TIMES SQUARE CHRONICLE: The Emperor Kathryn Solitarily Surrounded by her Loyal Servants

Theatre for a New Audience, much to my pleasure, dives into their new season with a fascinating, although slightly distancing investigation on what it means to be Emperor of a small African nation in the early 1900’s. In the U.S. premiere of The Emperor, directed with structure and simplicity by Walter Meierjohann (the site-specific Romeo and Juliet in…Read More »

CURTAIN UP: Review of The Emperor

By Charles Wright In October 1973, ITV, the English television network, dispatched Jonathan Dimbleby and a film crew from the news program This Week to Ethiopia to assess the severity of draught-related famine in that country. ITV’s coverage and the book Dimbleby subsequently published, both titled The Unknown Famine, exposed a colossal humanitarian crisis that…Read More »

NEW VIDEO: Go behind the scenes at PERICLES First Rehearsal

The cast, crew, and creative team of Theatre for a New Audience’s production of PERICLES assemble for the first day of rehearsal of Shakespeare’s late romance, welcomed by Director Trevor Nunn and TFANA Founding Artistic Director Jeffrey Horowitz.

THEATERMANIA: Theatre for a New Audience Season to Include Pericles Directed by Trevor Nunn

Theatre for a New Audience has announced its 2015-16 season, titled Inimitable Voices, which will run at the Polonsky Shakespeare Center, in Brooklyn. The season will include four plays by major American and European authors. The season will open with New York City Players’Isolde (September 6-27), a new American play about memory, identity, the ephemeral,…Read More »

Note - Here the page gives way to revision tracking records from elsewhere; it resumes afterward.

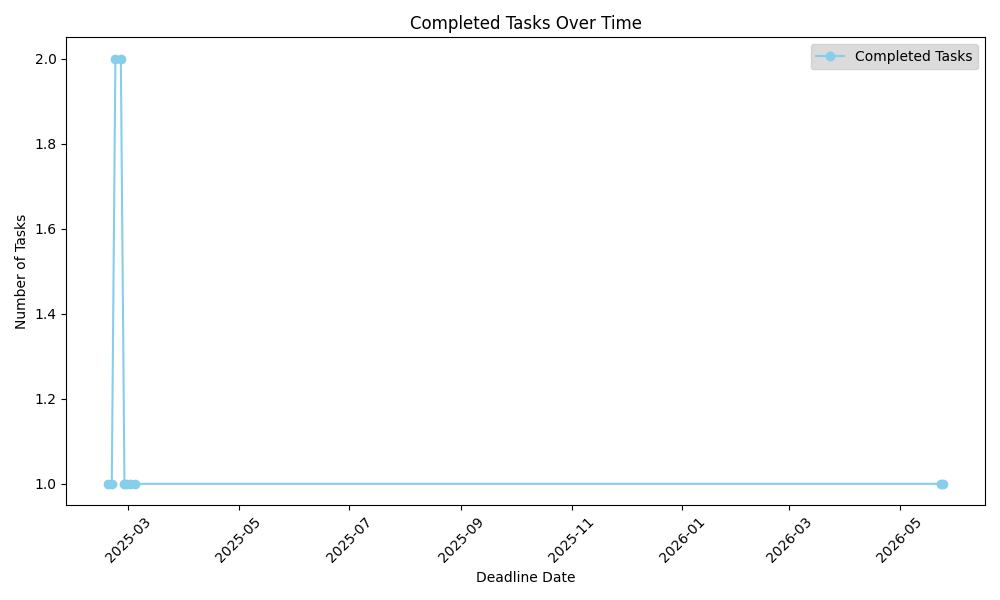
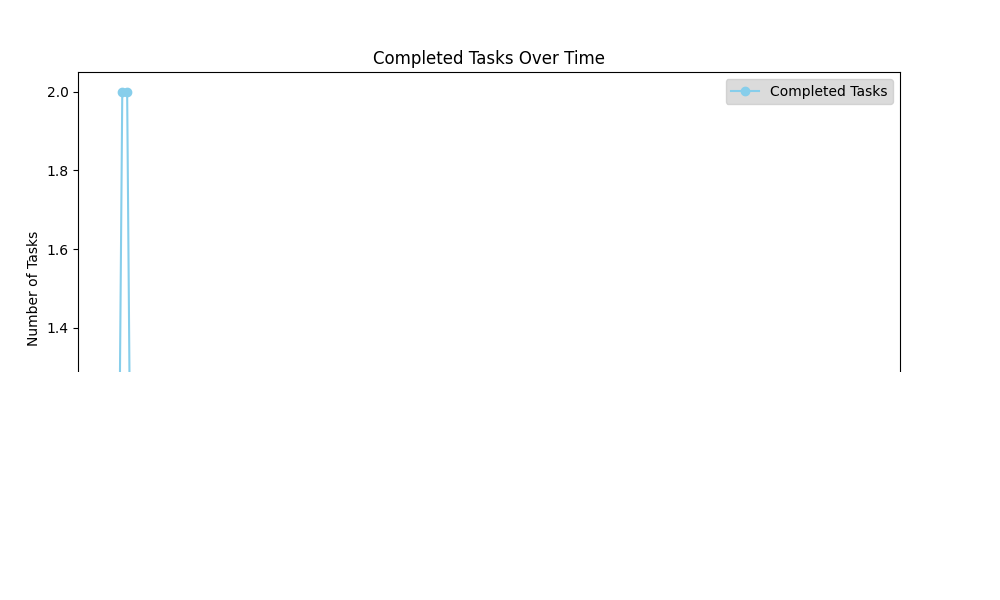
fixed dashboards

diff --git a/SystemAPP/templates/AdminDashboard.html b/SystemAPP/templates/AdminDashboard.html
@@ -164,21 +164,21 @@
                 <span style="font-size:13px;font-weight:600;color:#475569;display:flex;align-items:center;gap:7px;"><span style="width:9px;height:9px;border-radius:50%;background:#8b5cf6;display:inline-block;"></span>In Progress</span>
                 <span style="font-size:18px;font-weight:700;color:#0f172a;">{{ assigned_tasks_count }}</span>
               </div>
-              <div style="height:7px;background:#f1f5f9;border-radius:99px;overflow:hidden;"><div style="height:100%;width:60%;background:linear-gradient(90deg,#8b5cf6,#6d28d9);border-radius:99px;"></div></div>
+              <div style="height:7px;background:#f1f5f9;border-radius:99px;overflow:hidden;"><div style="height:100%;width:{{ assigned_tasks_percent }}%;background:linear-gradient(90deg,#8b5cf6,#6d28d9);border-radius:99px;"></div></div>
             </div>
             <div>
               <div style="display:flex;justify-content:space-between;align-items:center;margin-bottom:7px;">
                 <span style="font-size:13px;font-weight:600;color:#475569;display:flex;align-items:center;gap:7px;"><span style="width:9px;height:9px;border-radius:50%;background:#10b981;display:inline-block;"></span>Completed</span>
                 <span style="font-size:18px;font-weight:700;color:#0f172a;">{{ finished_tasks_count }}</span>
               </div>
-              <div style="height:7px;background:#f1f5f9;border-radius:99px;overflow:hidden;"><div style="height:100%;width:40%;background:linear-gradient(90deg,#10b981,#059669);border-radius:99px;"></div></div>
+              <div style="height:7px;background:#f1f5f9;border-radius:99px;overflow:hidden;"><div style="height:100%;width:{{ finished_tasks_percent }}%;background:linear-gradient(90deg,#10b981,#059669);border-radius:99px;"></div></div>
             </div>
             <div>
               <div style="display:flex;justify-content:space-between;align-items:center;margin-bottom:7px;">
                 <span style="font-size:13px;font-weight:600;color:#475569;display:flex;align-items:center;gap:7px;"><span style="width:9px;height:9px;border-radius:50%;background:#06b6d4;display:inline-block;"></span>Departments</span>
                 <span style="font-size:18px;font-weight:700;color:#0f172a;">{{ total_departments }}</span>
               </div>
-              <div style="height:7px;background:#f1f5f9;border-radius:99px;overflow:hidden;"><div style="height:100%;width:70%;background:linear-gradient(90deg,#06b6d4,#0891b2);border-radius:99px;"></div></div>
+              <div style="height:7px;background:#f1f5f9;border-radius:99px;overflow:hidden;"><div style="height:100%;width:{{ departments_percent }}%;background:linear-gradient(90deg,#06b6d4,#0891b2);border-radius:99px;"></div></div>
             </div>
           </div>
         </div>

diff --git a/SystemAPP/templates/EMPDashboard.html b/SystemAPP/templates/EMPDashboard.html
@@ -124,21 +124,21 @@
                 <span style="font-size:13px;font-weight:600;color:#475569;display:flex;align-items:center;gap:7px;"><span style="width:9px;height:9px;border-radius:50%;background:#f59e0b;display:inline-block;"></span>Total Assigned</span>
                 <span style="font-size:18px;font-weight:700;color:#0f172a;">{{ total_tasks }}</span>
               </div>
-              <div style="height:7px;background:#f1f5f9;border-radius:99px;overflow:hidden;"><div style="height:100%;width:100%;background:linear-gradient(90deg,#f59e0b,#d97706);border-radius:99px;"></div></div>
+              <div style="height:7px;background:#f1f5f9;border-radius:99px;overflow:hidden;"><div style="height:100%;width:{{ total_progress_percent }}%;background:linear-gradient(90deg,#f59e0b,#d97706);border-radius:99px;"></div></div>
             </div>
             <div>
               <div style="display:flex;justify-content:space-between;align-items:center;margin-bottom:7px;">
                 <span style="font-size:13px;font-weight:600;color:#475569;display:flex;align-items:center;gap:7px;"><span style="width:9px;height:9px;border-radius:50%;background:#8b5cf6;display:inline-block;"></span>In Progress</span>
                 <span style="font-size:18px;font-weight:700;color:#0f172a;">{{ in_progress_tasks }}</span>
               </div>
-              <div style="height:7px;background:#f1f5f9;border-radius:99px;overflow:hidden;"><div style="height:100%;width:55%;background:linear-gradient(90deg,#8b5cf6,#6d28d9);border-radius:99px;"></div></div>
+              <div style="height:7px;background:#f1f5f9;border-radius:99px;overflow:hidden;"><div style="height:100%;width:{{ in_progress_percent }}%;background:linear-gradient(90deg,#8b5cf6,#6d28d9);border-radius:99px;"></div></div>
             </div>
             <div>
               <div style="display:flex;justify-content:space-between;align-items:center;margin-bottom:7px;">
                 <span style="font-size:13px;font-weight:600;color:#475569;display:flex;align-items:center;gap:7px;"><span style="width:9px;height:9px;border-radius:50%;background:#10b981;display:inline-block;"></span>Completed</span>
                 <span style="font-size:18px;font-weight:700;color:#0f172a;">{{ completed_tasks }}</span>
               </div>
-              <div style="height:7px;background:#f1f5f9;border-radius:99px;overflow:hidden;"><div style="height:100%;width:40%;background:linear-gradient(90deg,#10b981,#059669);border-radius:99px;"></div></div>
+              <div style="height:7px;background:#f1f5f9;border-radius:99px;overflow:hidden;"><div style="height:100%;width:{{ completed_percent }}%;background:linear-gradient(90deg,#10b981,#059669);border-radius:99px;"></div></div>
             </div>
           </div>
         </div>

diff --git a/SystemAPP/views.py b/SystemAPP/views.py
@@ -216,12 +216,18 @@ def EMPDASHBOARD(request):
 
             # Get number of completed tasks
             completed_tasks = tasks.filter(status='Completed').count() + finished_tasks_count
+            total_progress_percent = 100 if total_tasks else 0
+            in_progress_percent = round((in_progress_tasks / total_tasks) * 100, 2) if total_tasks else 0
+            completed_percent = round((completed_tasks / total_tasks) * 100, 2) if total_tasks else 0
 
             # Render the template with counts
             return render(request, "EMPDashboard.html", {
                 'total_tasks': total_tasks,
                 'in_progress_tasks': in_progress_tasks,
                 'completed_tasks': completed_tasks,
+                'total_progress_percent': total_progress_percent,
+                'in_progress_percent': in_progress_percent,
+                'completed_percent': completed_percent,
                 'employee': employee,
             })
         else:
@@ -298,12 +304,19 @@ def AdminDashboard(request):
 
         # Count of assigned tasks (assuming each employee can have multiple tasks)
         assigned_tasks_count = Task.objects.count()
+        dashboard_bar_max = max(assigned_tasks_count, finished_tasks_count, total_departments, 1)
+        assigned_tasks_percent = round((assigned_tasks_count / dashboard_bar_max) * 100, 2)
+        finished_tasks_percent = round((finished_tasks_count / dashboard_bar_max) * 100, 2)
+        departments_percent = round((total_departments / dashboard_bar_max) * 100, 2)
 
         return render(request, "AdminDashboard.html", {
             'total_employees': total_employees,
             'total_departments': total_departments,
             'finished_tasks_count': finished_tasks_count,
             'assigned_tasks_count': assigned_tasks_count,
+            'assigned_tasks_percent': assigned_tasks_percent,
+            'finished_tasks_percent': finished_tasks_percent,
+            'departments_percent': departments_percent,
             'admin_email': admin_email,
         })
     except Exception as e:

BROOKLYN INDEPENDENT MEDIA Interviews the Panelists of ‘SEEING COLOR: Casting African Americans in Shakespeare’

In preparation for our panel discussion SEEING COLOR: Casting African Americans in Shakespeare, Brooklyn Independent Media sat down with 3 of our panelists, actress, poet, and playwright Nehassaiu deGannes, Theatre for a New Audience Artistic Director Jeffrey Horowitz, and Shakespeare and performance scholar Katharine Goodland. Click here to view their full interview.

ARCHITECTURAL RECORD profiles Theatre for a New Audience’s Polonsky Shakespeare Center

Architectural Record conducts an in-depth profile on our new home and the work of H3 Hardy Collaboration Architecture on the project. Click here to learn more about the creation of the Polonsky Shakespeare Center.

The New York Shakespeare Exchange

The New York Shakespeare Exchange (NYSX) is a New York-based theatre organization that combines Shakespearean text with contemporary themes and urban settings.  They offer a variety of programs that are not only accessible but also a lot of fun.  One of these programs, “The Sonnet Project,” is ambitious theatre venture that involves film and theatre…Read More »